The word ‘browse’ refers to the way in which many people engage with magazines nowadays. There are still many who browse the shelves for the weekly or monthly edition of their mag. It’s also the perfect verb to describe the way in which we search for our music. Whether browsing along shelves of CDs or flicking through baskets of vinyl, you’re waiting for something to catch your eye and draw you in.
Last night, Browse Magazine – an independent digital magazine created on a weekly basis by a ragtag collection of local people eager to promote the wonderful artists of Hull – drew people in to their first event.
Hosted at Piper on Newland Avenue, we had quite a large space to fill. A daunting thought for a first-time session. But we’d promoted and shared via social media and that age-old format known as word of mouth, and we were delighted to see the crowd undulating throughout the night, moving towards the stage in waves as the two bands performed.
Felony performed first, playing songs from their album ‘Come Back Home’ to the growing audience who scattered themselves around the venue. Loyal followers and Browse photographers at the front, they were rewarded with cheering, clapping and … well, some photographs. Their music is fast-paced with guitar-lead instrumentals. If you’ve heard them a couple of times before then you find you can sing along to quite a few of the songs, as I was.
Their last gig of 2014, I was surprised that Felony didn’t perform with the full energy I’ve seen them deliver in previous sets. They were all smiles, Marc Ainley chatting away with band members and the audience, but the overall set was less animated than I had anticipated.
Still, this is not something you can ever say about MOTHER. With Sam Howell returning to the stage, joining the other musicians, the crowd were introduced to the band by what I thought was a fantastic instrumental introduction. For seven minutes they performed a vigorous overture, which gave the audience a chance to comfortably step forward and await the arrival of their lead singer. Their lead singer, Dave Sinclair, who moved briskly through the crowd and up onto the stage to announce “That first song was shit; the singer needs to sing.” From behind his keyboard, Frost offered a retort, clarifying that this had not been intended.
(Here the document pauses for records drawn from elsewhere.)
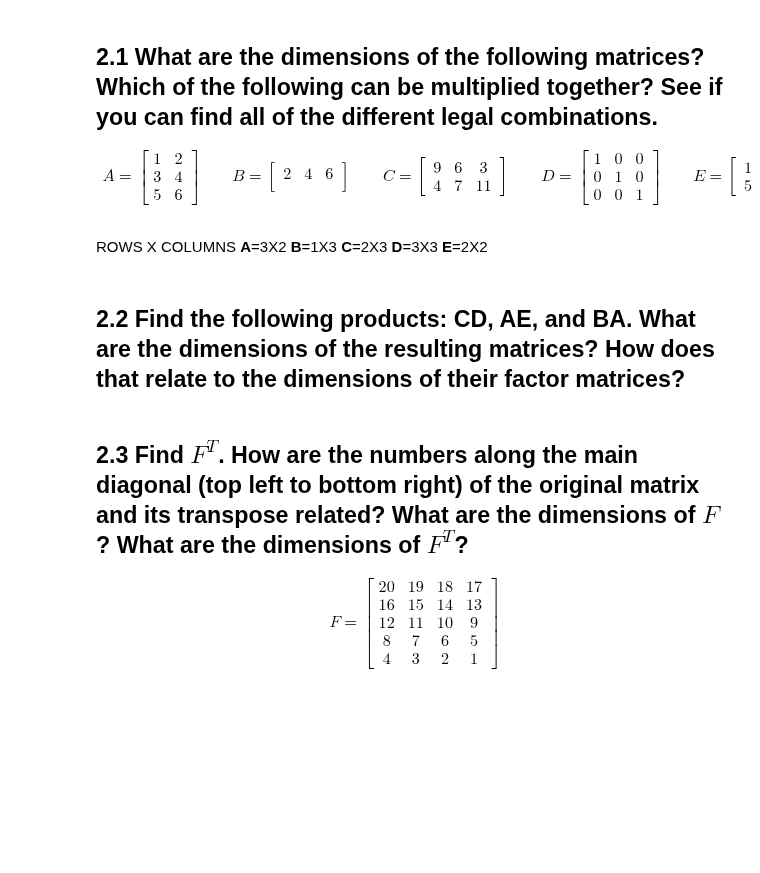
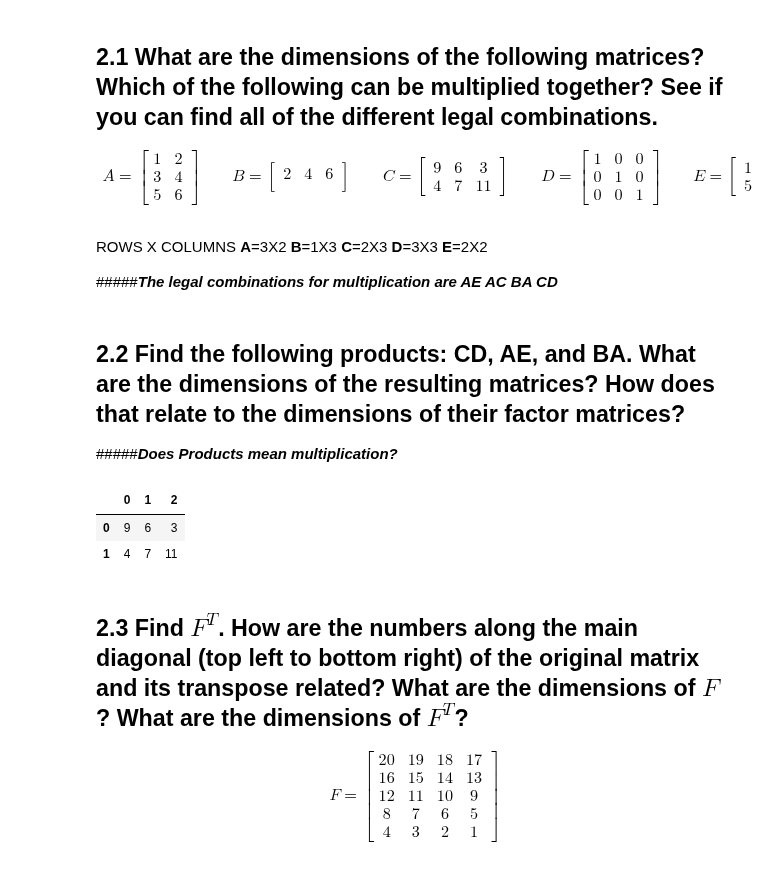
Before and after one commit to lmstephens/DS-Unit-1-Sprint-3-Linear-Algebra, a Jupyter notebook: module1-vectors-and-matrices/LS_DS_131_Vectors_and_Matrices_Assignment.ipynb, the cells around one changed output. Drawn from its saved outputs; the diff is of its cells as text; code cells hidden in the pictures; blank space fills up the shorter version.

```diff
--- a/module1-vectors-and-matrices/LS_DS_131_Vectors_and_Matrices_Assignment.ipynb
+++ b/module1-vectors-and-matrices/LS_DS_131_Vectors_and_Matrices_Assignment.ipynb
@@ -129,3 +129,5 @@ ROWS X COLUMNS
  **C**=2X3
  **D**=3X3
  **E**=2X2
+
+#####***The legal combinations for multiplication are AE AC BA CD***
@@ -134,5 +134,25 @@ ROWS X COLUMNS
 # %% [markdown]
 ## 2.2 Find the following products: CD, AE, and BA. What are the dimensions of the resulting matrices? How does that relate to the dimensions of their factor matrices?
+
+#####***Does Products mean multiplication?***
+# %%
+#CD
+#Resulting Matrix Is the same as the orginal C matrix
+
+#9x1 + 6x0 + 3x0 = 9
+#9x0 + 6x1 + 3x0 = 6 and 4x1 + 7x0 + 11x0 = 4
+#9x0 + 6x0 + 3x1 = 3 and 4x0 + 7x1 + 11x0 = 7
+#4x0 + 7x0 + 11x1 = 11
+CD = [
+      [9, 6, 3],
+      [4, 7, 11]
+      ]
+dfCD = pd.DataFrame(CD)
+dfCD
+# %% [output]
+|  | 0 | 1 | 2 |
+| 0 | 9 | 6 | 3 |
+| 1 | 4 | 7 | 11 |
 # %% [markdown]
 ## 2.3  Find $F^{T}$. How are the numbers along the main diagonal (top left to bottom right) of the original matrix and its transpose related? What are the dimensions of $F$? What are the dimensions of $F^{T}$?
 
```
Also changed, not shown: parts of 1 cell of this notebook.
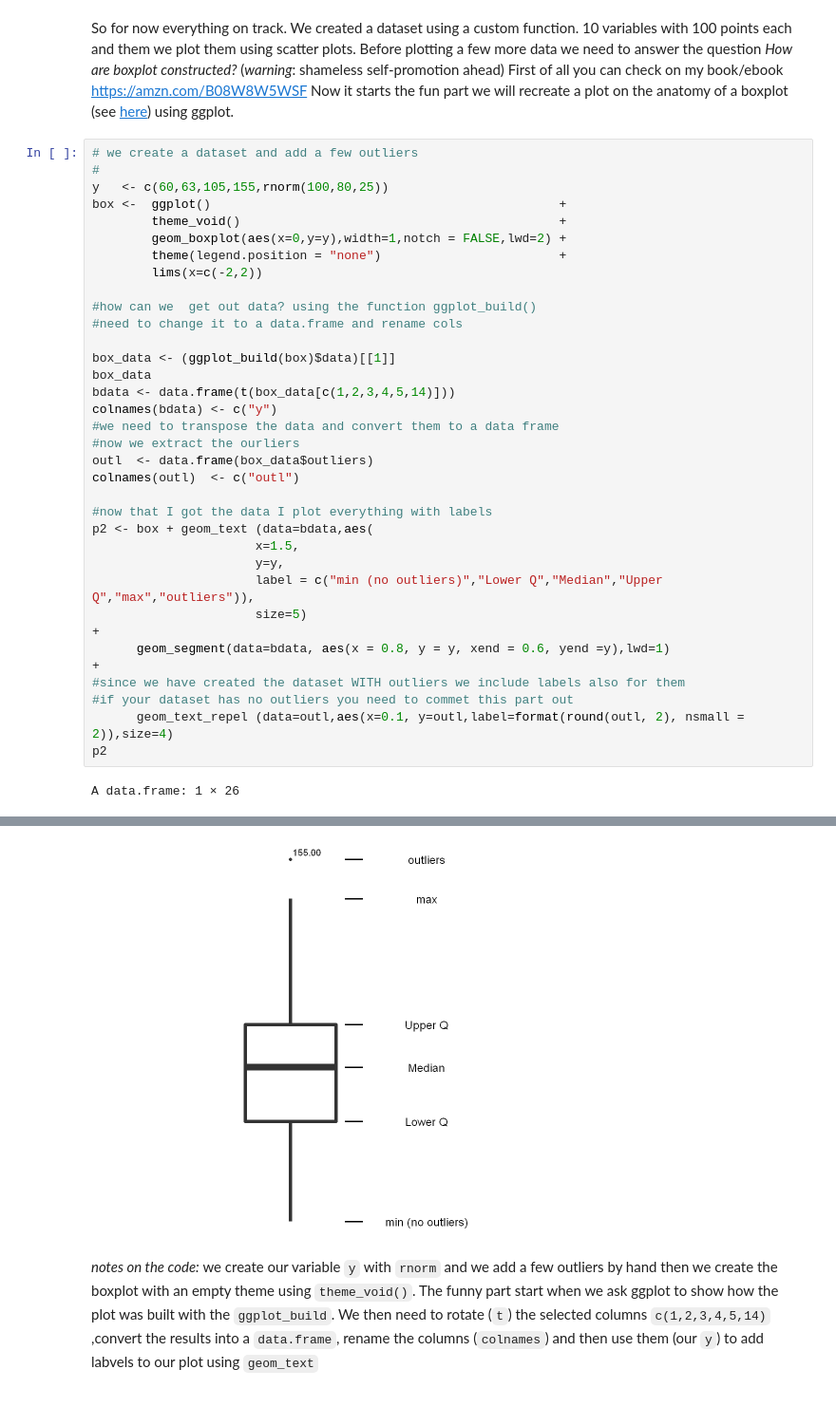
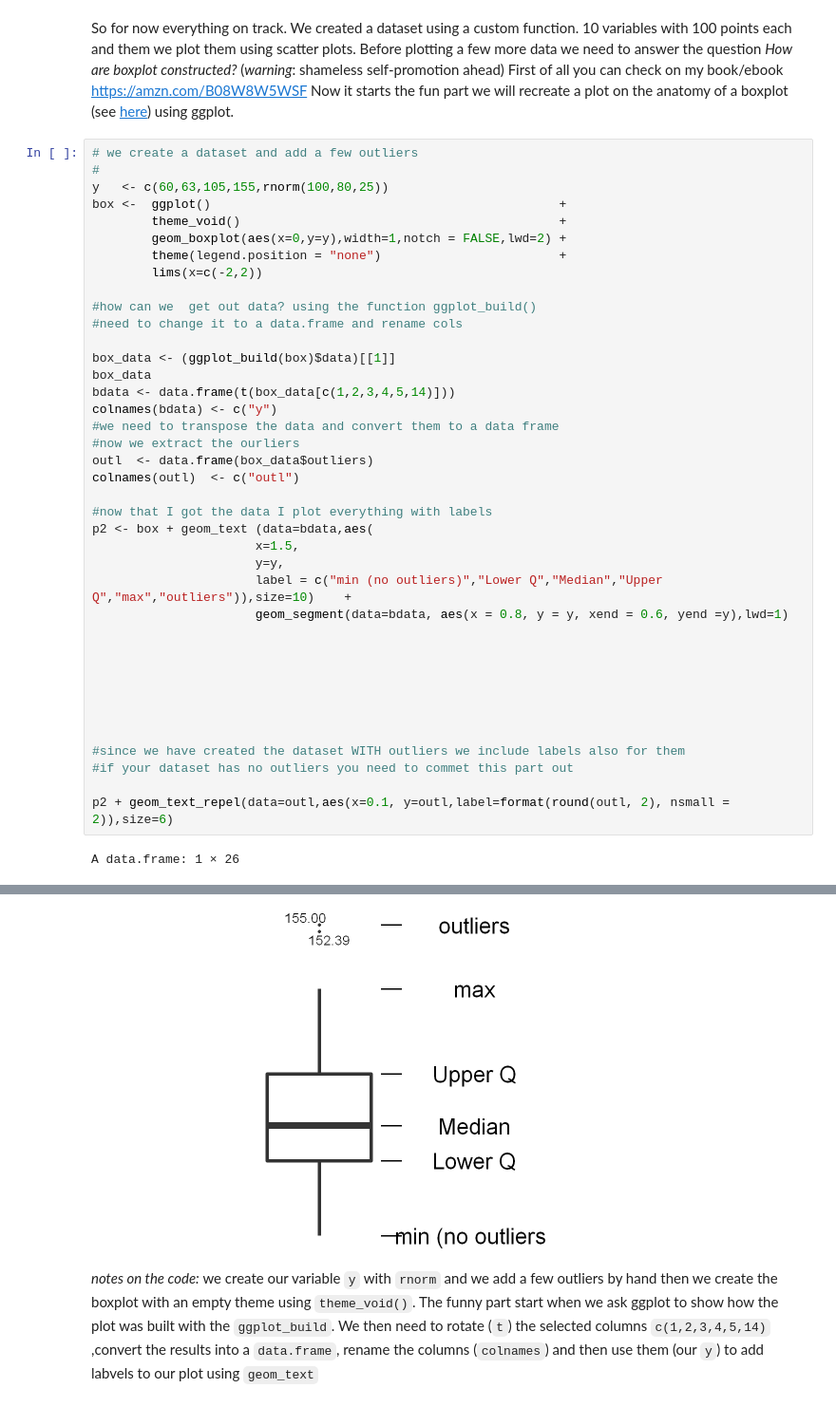
Before and after one commit to jojosgithub/blog, a Jupyter notebook: _notebooks/2021-06-18-boxplot.ipynb, the cells around one changed output, grey strips where cells are left out. Shown at 95% size. Saved outputs shown, nothing was run; the diff lists cells and outputs as text.

```diff
--- a/_notebooks/2021-06-18-boxplot.ipynb
+++ b/_notebooks/2021-06-18-boxplot.ipynb
@@ -106,13 +114,19 @@ colnames(outl)  <- c("outl")
 p2 <- box + geom_text (data=bdata,aes(
                       x=1.5,
                       y=y,
-                      label = c("min (no outliers)","Lower Q","Median","Upper Q","max","outliers")),
-					  size=5)                                                                           +
-      geom_segment(data=bdata, aes(x = 0.8, y = y, xend = 0.6, yend =y),lwd=1)                          +
+                      label = c("min (no outliers)","Lower Q","Median","Upper Q","max","outliers")),size=10)    +
+                      geom_segment(data=bdata, aes(x = 0.8, y = y, xend = 0.6, yend =y),lwd=1)
+
+
+
+
+
+
+
 #since we have created the dataset WITH outliers we include labels also for them
 #if your dataset has no outliers you need to commet this part out
-	  geom_text_repel (data=outl,aes(x=0.1, y=outl,label=format(round(outl, 2), nsmall = 2)),size=4)
-p2
+
+p2 + geom_text_repel(data=outl,aes(x=0.1, y=outl,label=format(round(outl, 2), nsmall = 2)),size=6)
 # %% [output]
 A data.frame: 1 × 26
 | ymin | lower | middle | upper | ymax | outliers | notchupper | notchlower | x | flipped_aes | ... | ... |
@@ -121,4 +135,4 @@ A data.frame: 1 × 26
-[figure, old version]
+[figure, new version]
 # %% [markdown]
 *notes on the code:* we create our variable `y` with `rnorm` and we add a few outliers by hand then we create the boxplot
 with an empty theme using `theme_void()`. The funny part start when we ask ggplot to show how the plot was built with the
```
Also changed, not shown: parts of 8 cells of this notebook, 3 other files.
It didn’t matter – the crowd were warmed up by both Felony and the instrumental. As was drummer James Cooper, who with the arrival of Sinclair removed his shirt to perform the rest of the set. This band do not simply offer an audience their music; they are true performers who seem to embrace this within themselves as much as doing for the fans. Comfortable on any stage, they don’t stop. Christopher Frost switching between guitar and keys seamlessly between songs, the blur created as they all move so feverishly and Sinclair just about covering every inch of the stage as he dances with those he shares with and the audience before him.
They’re the only band I’ve seen where the girls are stood back, tapping their feet and swaying to the music, while the lads get up and move around on the dance floor. It’s a different atmosphere, at a MOTHER gig than any other, which defies stereotypes.
It is easy to focus all of your attention on Dave Sinclair, whose toes spent half of the set hanging over the edge of the stage. There is no controlling him, as his personality controls the entire room. When he’s not bouncing across the front of the stage, he’s taking swigs of beers or downing shots from wherever he finds them. When he’s not punching the air or inviting the crowd to clap along, he’s chatting with us and his band. In a display of pure electric energy, he’s everywhere at once.
But you’ve got four extremely talented musicians, who confidently perform even when their frontman is late to approach the stage and early to exit it. For almost an entire ten minutes, they played powerfully together, completely in tune with each instrument and producing a solid sound which captivates everyone in the room.
It’s an experience you need to experience in the world of music. A band which is so intense that your expectations seem like the coal in your stocking compared the gift you are truly granted.
An amazing first event for the magazine. I thoroughly enjoyed the night, and was pleased to see that everyone else felt the same way. The mood of the room as DJ Jordan Coombs played an assortment of upbeat indie tunes, was warm and uplifting; a perfect way to spend a November night.